Opioid addiction destroys one’s health and is a socioeconomic hazard. While current pharmacotherapy treatment for treating opioid addiction is still limited, the associated side effects bother the patients and the doctors, which warrants the need of a novel treatment. Traditionally, Oxytocin (OT) has been recommended to develop social affiliation and bonding, alleviate stress and promote learning and memory. A recent study gave strong evidence favoring the efficacy of OT to treat drug addiction and other co-occurring conditions of depression and addiction.
Oxytocin as a supplement to existing pharmacotherapy
According to the findings of the research published in the British Journal of Pharmacology on April 5, 2017, neuropeptide oxytocin may be efficacious in the treatment of opioid addiction-related problems and comorbid mood disorders while helping to prevent relapse.
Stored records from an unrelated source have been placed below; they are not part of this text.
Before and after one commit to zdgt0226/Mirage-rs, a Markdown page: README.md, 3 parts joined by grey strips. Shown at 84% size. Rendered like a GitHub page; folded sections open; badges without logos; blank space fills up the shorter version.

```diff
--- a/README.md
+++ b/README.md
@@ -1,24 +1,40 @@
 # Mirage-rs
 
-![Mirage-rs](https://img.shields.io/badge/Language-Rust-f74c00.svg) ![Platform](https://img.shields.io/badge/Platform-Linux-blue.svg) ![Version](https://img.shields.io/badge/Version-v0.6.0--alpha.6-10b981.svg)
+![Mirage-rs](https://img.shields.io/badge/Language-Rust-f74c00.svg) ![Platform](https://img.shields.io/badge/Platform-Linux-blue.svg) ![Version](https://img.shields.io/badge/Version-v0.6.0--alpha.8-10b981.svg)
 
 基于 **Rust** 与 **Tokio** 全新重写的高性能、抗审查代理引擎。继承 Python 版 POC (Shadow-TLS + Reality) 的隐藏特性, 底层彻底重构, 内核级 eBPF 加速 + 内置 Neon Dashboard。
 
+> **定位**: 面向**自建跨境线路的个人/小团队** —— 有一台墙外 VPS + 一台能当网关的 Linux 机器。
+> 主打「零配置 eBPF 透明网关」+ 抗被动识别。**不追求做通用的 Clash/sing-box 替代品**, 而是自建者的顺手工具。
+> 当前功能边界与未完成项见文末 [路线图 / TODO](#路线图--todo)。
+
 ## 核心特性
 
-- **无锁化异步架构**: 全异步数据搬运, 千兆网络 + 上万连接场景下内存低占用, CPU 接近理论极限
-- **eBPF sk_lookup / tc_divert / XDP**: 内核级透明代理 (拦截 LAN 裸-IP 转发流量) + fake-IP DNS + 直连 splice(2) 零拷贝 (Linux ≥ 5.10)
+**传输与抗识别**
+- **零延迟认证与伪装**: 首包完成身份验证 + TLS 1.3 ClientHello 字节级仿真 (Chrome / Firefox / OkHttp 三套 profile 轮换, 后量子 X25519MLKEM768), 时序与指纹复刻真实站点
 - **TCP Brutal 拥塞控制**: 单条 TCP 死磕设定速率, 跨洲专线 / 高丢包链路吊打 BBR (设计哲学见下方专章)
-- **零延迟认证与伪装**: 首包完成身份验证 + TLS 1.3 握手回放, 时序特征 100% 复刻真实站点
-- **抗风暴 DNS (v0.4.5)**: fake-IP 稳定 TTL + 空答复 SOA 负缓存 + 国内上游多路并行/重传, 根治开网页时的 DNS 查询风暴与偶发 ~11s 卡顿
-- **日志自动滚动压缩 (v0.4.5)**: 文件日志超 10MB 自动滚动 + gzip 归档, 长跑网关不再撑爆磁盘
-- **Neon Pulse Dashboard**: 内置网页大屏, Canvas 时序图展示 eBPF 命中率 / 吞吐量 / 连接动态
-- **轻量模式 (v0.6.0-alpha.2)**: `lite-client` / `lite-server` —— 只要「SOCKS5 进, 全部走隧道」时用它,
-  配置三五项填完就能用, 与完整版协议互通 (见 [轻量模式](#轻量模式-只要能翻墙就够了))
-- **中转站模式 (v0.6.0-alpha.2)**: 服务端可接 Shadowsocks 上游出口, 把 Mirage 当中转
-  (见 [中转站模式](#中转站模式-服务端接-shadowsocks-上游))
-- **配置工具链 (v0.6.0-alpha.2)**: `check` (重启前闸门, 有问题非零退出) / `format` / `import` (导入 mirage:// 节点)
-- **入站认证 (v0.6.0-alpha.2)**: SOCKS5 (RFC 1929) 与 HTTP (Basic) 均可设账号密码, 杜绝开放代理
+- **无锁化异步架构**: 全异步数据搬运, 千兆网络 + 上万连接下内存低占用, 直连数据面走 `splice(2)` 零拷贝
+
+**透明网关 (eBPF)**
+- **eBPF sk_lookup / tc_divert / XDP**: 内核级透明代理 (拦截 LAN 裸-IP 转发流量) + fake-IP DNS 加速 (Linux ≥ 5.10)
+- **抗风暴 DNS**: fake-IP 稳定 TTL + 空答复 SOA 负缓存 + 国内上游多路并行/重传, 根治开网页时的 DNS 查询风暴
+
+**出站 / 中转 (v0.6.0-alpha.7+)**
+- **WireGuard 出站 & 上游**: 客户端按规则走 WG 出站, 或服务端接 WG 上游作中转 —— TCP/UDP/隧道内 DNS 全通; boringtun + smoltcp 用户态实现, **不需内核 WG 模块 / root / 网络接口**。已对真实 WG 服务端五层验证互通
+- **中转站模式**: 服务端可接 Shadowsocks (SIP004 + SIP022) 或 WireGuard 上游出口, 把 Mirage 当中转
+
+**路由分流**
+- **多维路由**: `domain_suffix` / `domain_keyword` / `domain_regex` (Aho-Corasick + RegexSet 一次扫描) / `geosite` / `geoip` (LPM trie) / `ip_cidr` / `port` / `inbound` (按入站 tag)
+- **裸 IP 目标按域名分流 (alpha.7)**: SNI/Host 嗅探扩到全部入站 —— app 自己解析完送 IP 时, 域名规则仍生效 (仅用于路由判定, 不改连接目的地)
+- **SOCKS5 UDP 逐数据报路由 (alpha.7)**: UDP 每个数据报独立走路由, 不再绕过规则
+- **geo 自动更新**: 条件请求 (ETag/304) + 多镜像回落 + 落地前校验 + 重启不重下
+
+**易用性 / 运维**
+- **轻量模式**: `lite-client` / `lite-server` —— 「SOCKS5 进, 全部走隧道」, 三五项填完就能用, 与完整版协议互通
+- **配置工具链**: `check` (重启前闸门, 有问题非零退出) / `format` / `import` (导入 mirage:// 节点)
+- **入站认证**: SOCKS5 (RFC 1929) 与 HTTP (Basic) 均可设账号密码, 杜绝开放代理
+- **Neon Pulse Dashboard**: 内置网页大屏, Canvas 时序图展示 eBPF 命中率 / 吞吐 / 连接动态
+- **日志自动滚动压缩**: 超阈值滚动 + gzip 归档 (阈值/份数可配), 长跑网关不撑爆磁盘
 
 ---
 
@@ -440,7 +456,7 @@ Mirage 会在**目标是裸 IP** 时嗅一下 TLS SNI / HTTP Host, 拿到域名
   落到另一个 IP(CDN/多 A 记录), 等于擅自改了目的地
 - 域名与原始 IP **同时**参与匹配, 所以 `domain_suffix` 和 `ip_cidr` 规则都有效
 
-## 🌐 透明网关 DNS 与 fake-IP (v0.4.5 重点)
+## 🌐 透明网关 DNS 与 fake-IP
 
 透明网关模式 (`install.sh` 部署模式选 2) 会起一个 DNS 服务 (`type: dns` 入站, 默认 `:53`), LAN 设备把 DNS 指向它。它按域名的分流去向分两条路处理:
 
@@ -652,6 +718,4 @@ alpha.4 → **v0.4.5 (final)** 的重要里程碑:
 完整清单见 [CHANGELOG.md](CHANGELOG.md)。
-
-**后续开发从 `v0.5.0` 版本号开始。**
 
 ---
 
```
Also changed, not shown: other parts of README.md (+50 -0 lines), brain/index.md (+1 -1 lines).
The study is significant in the view that substance abuse for longer duration leads to social isolation, cognitive decline and poor decision-making. Subsequently, impaired social behavior is likely to increase the risk of relapse after long-term abstinence.
Alexis Bailey, who is a senior lecturer in neuropharmacology at the Institute of Medical and Biomedical Education at St. George’s University of London, and one of the review’s authors, said, “Oxytocin intranasal spray may have the potential to be used as an ad hoc medication with current pharmacotherapy (buprenorphine or methadone) as an aid to reduce the urges that opioid-dependent individuals have to use heroin (triggered by drug associated cues or stress per se) while on substitution maintenance therapy.”
After reviewing the previously published literature, Bailey, and his colleagues discovered that oxytocin could be an important constituent in developing effective treatment approaches for opioid dependence and co-existing emotional impairment. The edge Oxytocin has over other medications available to treat comorbidity is that no evidence has been found regarding its abuse or addiction potential. However, the researchers are still cautious about its use and highlight the need for further clinical studies to see how oxytocin-based pharmacotherapies work at various levels of opioid addiction. They also stress the importance of further studies to determine dosages that might be appropriate to show their effectiveness while minimizing potential side effects.
Bailey emphasized that their findings about Oxytocin were quite nascent and randomized clinical trials would be required to test its full potential. However, he hinted about the possible use of Oxytocin as an intranasal spray for people with opioid dependence, which can be used in the same way as people with asthma use their inhalers during an attack.
Treatment for dual diagnosis
Dual diagnosis is treated using an integrated intervention, which includes offering care for both the mental illness and substance abuse disorder. There are many ways to treat the dual symptoms, by using medication, psychotherapy, a combination of both, or alternative therapies like yoga, depending on the symptoms and severity of the disorders. Typically, the treatment begins with detox, followed by inpatient rehabilitation. Patients can also join self-help groups to reinstate their self-worth and cope with withdrawal symptoms.
People looking for dual diagnosis treatment can visit the California Dual Diagnosis Helpline to know more about the various treatment options. You can call the 24/7 helpline number 855-980-1736 to get information about state-of-the-art rehabs in California or join our mental health executive over an online chat session to know about the best dual diagnosis treatment centers in California.